Longish and wonkish, this letter is to an economics major.
Thanks for your e-mail. You ask if it’s “possible to compromise with policies like the ones supported by [Oren] Cass by recognizing the tradeoff between consumers’ interests and producers’ interests.”
My answer is no, if by compromise you mean for me to endorse government policies that slow consumers’ abilities to switch whatever amounts of their spending they like to imports. My reasons are many, but I’ll here mention just four.
First, any such a policy requires granting to government officials a great deal of discretionary power. Someone must decide which particular workers are likely to be impacted negatively by imports and in ways that warrant the kinds of protection that Mr. Cass recommends. Is it just those workers at firms that produce outputs that compete directly with imports, or do we include also workers who supply inputs to firms that produce outputs that compete directly with imports? What about workers at firms that supply inputs to firms that supply inputs to firms that produce outputs that compete directly with imports?
The ripple effects of increased trade, like those of all economic change, are long and complex. I don’t trust any mortal, or council of mortals, to be able to trace out these effects in sufficient detail and to be wise enough to draw appropriate lines separating workers who are entitled to the kinds of government privilege favored by Mr. Cass from workers who aren’t so entitled.
Second, because the goal of such a policy is to prevent worker dislocations from occurring, government officials invested with this discretionary power must be able to accurately predict which industries and jobs will be negatively affected, and to what degree, by expansions of global trade before these expansions begin. It’s absurd to believe that human beings possess such fantastical foresight.

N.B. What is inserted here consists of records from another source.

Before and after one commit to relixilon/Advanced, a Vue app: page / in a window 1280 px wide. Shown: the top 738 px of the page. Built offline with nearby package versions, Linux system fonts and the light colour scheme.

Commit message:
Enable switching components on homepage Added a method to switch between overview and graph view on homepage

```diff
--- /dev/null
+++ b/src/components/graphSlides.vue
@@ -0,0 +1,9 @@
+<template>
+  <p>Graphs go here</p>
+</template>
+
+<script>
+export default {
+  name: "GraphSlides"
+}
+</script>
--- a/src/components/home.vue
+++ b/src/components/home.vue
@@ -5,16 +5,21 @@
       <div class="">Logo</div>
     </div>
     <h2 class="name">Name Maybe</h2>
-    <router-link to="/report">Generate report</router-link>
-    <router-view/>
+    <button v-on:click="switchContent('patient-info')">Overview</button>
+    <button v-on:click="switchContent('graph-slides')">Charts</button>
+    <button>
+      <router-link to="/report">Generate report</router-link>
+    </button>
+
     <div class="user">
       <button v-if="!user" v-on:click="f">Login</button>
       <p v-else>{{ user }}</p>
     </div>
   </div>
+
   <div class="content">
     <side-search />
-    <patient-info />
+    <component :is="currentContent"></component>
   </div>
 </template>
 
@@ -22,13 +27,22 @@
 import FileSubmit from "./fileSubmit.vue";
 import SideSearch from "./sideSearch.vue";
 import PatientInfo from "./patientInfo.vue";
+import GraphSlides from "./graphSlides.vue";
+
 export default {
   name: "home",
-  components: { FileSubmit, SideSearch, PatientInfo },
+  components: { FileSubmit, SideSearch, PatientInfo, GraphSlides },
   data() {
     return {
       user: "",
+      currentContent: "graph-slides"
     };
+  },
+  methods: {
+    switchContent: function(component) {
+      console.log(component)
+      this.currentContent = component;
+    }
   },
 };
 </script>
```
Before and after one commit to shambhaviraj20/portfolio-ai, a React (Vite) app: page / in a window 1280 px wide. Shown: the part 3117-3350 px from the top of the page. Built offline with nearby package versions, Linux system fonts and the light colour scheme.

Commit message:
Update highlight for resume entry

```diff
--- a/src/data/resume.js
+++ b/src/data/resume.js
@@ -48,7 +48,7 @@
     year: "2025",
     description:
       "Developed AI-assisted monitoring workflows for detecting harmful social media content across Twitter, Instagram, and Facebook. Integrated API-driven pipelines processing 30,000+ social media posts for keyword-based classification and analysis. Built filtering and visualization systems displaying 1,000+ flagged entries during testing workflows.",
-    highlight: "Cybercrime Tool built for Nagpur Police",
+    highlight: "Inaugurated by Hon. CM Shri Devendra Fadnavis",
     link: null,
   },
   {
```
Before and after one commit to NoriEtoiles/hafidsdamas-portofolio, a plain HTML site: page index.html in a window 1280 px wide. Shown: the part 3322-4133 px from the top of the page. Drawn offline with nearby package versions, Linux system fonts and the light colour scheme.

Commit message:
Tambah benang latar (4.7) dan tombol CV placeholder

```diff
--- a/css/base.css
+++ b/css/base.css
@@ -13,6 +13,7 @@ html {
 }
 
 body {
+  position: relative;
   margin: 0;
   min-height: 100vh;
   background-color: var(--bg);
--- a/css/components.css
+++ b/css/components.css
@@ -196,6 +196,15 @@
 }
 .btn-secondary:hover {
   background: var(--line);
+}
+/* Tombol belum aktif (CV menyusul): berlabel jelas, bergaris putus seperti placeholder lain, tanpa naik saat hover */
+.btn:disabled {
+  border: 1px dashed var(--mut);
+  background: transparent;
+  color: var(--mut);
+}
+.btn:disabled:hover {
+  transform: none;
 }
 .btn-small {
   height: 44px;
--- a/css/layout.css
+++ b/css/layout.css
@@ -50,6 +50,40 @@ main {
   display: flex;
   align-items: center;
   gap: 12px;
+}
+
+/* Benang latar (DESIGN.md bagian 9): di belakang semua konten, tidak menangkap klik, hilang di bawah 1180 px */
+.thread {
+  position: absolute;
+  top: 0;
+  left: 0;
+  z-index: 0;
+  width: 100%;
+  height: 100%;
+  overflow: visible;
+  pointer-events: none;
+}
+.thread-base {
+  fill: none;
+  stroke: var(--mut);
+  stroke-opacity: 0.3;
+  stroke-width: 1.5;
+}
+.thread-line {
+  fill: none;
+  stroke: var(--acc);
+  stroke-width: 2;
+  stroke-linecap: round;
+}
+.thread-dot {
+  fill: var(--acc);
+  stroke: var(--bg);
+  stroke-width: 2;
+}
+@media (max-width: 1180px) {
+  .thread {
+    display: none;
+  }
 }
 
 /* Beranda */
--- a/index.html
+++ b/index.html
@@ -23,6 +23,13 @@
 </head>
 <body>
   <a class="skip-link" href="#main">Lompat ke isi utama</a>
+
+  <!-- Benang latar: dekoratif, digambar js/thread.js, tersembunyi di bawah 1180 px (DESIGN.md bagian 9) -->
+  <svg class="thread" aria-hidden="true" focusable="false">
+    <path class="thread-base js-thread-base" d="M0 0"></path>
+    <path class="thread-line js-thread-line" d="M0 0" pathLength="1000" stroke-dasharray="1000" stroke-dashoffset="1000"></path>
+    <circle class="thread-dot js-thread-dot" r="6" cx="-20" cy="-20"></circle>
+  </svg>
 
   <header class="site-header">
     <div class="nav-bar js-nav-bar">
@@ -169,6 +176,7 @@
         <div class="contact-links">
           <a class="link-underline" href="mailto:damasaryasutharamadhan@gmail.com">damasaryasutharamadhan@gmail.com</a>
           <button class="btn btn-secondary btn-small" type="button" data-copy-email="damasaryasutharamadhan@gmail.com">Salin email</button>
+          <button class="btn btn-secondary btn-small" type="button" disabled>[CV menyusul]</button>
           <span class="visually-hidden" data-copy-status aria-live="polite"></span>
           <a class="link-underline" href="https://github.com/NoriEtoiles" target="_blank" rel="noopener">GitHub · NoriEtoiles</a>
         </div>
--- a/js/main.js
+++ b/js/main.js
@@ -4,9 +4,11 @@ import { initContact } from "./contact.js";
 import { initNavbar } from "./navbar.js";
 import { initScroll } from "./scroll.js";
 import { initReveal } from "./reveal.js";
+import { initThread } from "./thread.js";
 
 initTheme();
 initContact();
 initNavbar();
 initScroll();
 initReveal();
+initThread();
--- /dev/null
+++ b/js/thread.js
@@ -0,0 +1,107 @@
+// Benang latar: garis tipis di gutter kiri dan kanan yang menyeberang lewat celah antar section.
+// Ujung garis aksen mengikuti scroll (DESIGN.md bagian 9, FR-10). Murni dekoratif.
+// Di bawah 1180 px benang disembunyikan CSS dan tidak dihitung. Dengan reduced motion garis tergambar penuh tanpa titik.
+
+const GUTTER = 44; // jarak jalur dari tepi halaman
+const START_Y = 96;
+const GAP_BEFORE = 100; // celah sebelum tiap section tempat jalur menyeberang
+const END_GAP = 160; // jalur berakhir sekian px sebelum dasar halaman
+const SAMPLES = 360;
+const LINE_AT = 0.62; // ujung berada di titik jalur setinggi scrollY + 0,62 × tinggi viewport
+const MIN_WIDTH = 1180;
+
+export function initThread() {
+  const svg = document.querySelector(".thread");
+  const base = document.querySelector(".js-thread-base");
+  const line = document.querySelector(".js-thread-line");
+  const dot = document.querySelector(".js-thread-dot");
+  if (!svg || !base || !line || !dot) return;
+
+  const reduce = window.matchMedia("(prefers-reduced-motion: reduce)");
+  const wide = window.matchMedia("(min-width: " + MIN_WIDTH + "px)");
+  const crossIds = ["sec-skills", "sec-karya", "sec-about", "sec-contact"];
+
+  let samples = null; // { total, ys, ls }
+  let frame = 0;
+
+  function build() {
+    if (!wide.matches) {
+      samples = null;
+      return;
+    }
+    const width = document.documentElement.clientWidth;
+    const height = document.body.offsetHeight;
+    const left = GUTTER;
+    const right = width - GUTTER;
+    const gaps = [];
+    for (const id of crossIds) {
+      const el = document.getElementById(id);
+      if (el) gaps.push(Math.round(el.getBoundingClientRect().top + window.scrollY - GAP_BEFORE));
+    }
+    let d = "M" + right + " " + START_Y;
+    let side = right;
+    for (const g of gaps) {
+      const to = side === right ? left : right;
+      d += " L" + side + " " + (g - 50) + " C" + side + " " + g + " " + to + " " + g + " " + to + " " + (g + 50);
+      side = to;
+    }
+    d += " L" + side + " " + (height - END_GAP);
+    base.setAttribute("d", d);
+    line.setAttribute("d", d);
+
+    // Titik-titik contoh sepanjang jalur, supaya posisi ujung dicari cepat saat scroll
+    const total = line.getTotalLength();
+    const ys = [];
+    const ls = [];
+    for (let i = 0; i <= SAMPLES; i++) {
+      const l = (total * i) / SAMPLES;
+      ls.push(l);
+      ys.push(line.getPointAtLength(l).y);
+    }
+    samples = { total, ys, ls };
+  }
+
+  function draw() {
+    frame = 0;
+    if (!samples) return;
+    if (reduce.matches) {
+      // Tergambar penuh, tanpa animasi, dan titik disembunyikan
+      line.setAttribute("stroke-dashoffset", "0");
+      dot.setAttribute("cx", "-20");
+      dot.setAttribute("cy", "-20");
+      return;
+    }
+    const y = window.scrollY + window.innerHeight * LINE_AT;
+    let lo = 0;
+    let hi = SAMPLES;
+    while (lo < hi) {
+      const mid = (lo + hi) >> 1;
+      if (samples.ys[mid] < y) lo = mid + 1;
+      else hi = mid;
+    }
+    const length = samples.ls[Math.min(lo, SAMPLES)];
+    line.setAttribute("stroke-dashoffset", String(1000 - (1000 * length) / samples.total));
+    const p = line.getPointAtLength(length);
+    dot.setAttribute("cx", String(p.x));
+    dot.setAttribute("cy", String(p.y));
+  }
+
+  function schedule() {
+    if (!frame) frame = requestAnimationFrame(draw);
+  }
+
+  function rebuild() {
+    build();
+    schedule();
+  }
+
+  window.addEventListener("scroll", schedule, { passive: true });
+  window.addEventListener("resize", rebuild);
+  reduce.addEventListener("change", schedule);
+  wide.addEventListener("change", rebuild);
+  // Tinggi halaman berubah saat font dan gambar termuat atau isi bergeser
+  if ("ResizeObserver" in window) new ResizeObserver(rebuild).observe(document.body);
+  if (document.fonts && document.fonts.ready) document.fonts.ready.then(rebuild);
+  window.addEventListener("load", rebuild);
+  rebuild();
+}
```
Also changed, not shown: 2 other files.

If these government officials predict incorrectly and protect workers who actually don’t need protection, this error will never be revealed because the policy will appear to work as advertised. If, instead, these government officials predict incorrectly and refuse to protect workers who (according to Mr. Cass) deserve such protection, by the time the error is discovered it’ll be too late, for many of these workers will already have lost their jobs. Yes, some might be hired back if protection is then applied, but this fact brings me to point number three:
Third, given that protection of the sort that you suggest is only temporary, is it wise to encourage workers to remain in jobs that are destined soon to disappear? I think not.
Fourth, the longer government artificially props up declining firms and jobs with tariffs and other privileges, the longer is the time that it takes for economically viable firms to get the resources they need to launch or to expand and, hence, to create jobs. Such protection of the sort that Mr. Cass endorses is the protection of wasteful work and the suppression of productive work – an outcome quite incompatible with Mr. Cass’s desire for people to find dignity in work.
Donald J. Boudreaux
Professor of Economics
Martha and Nelson Getchell Chair for the Study of Free Market Capitalism at the Mercatus Center
George Mason University
Fairfax, VA 22030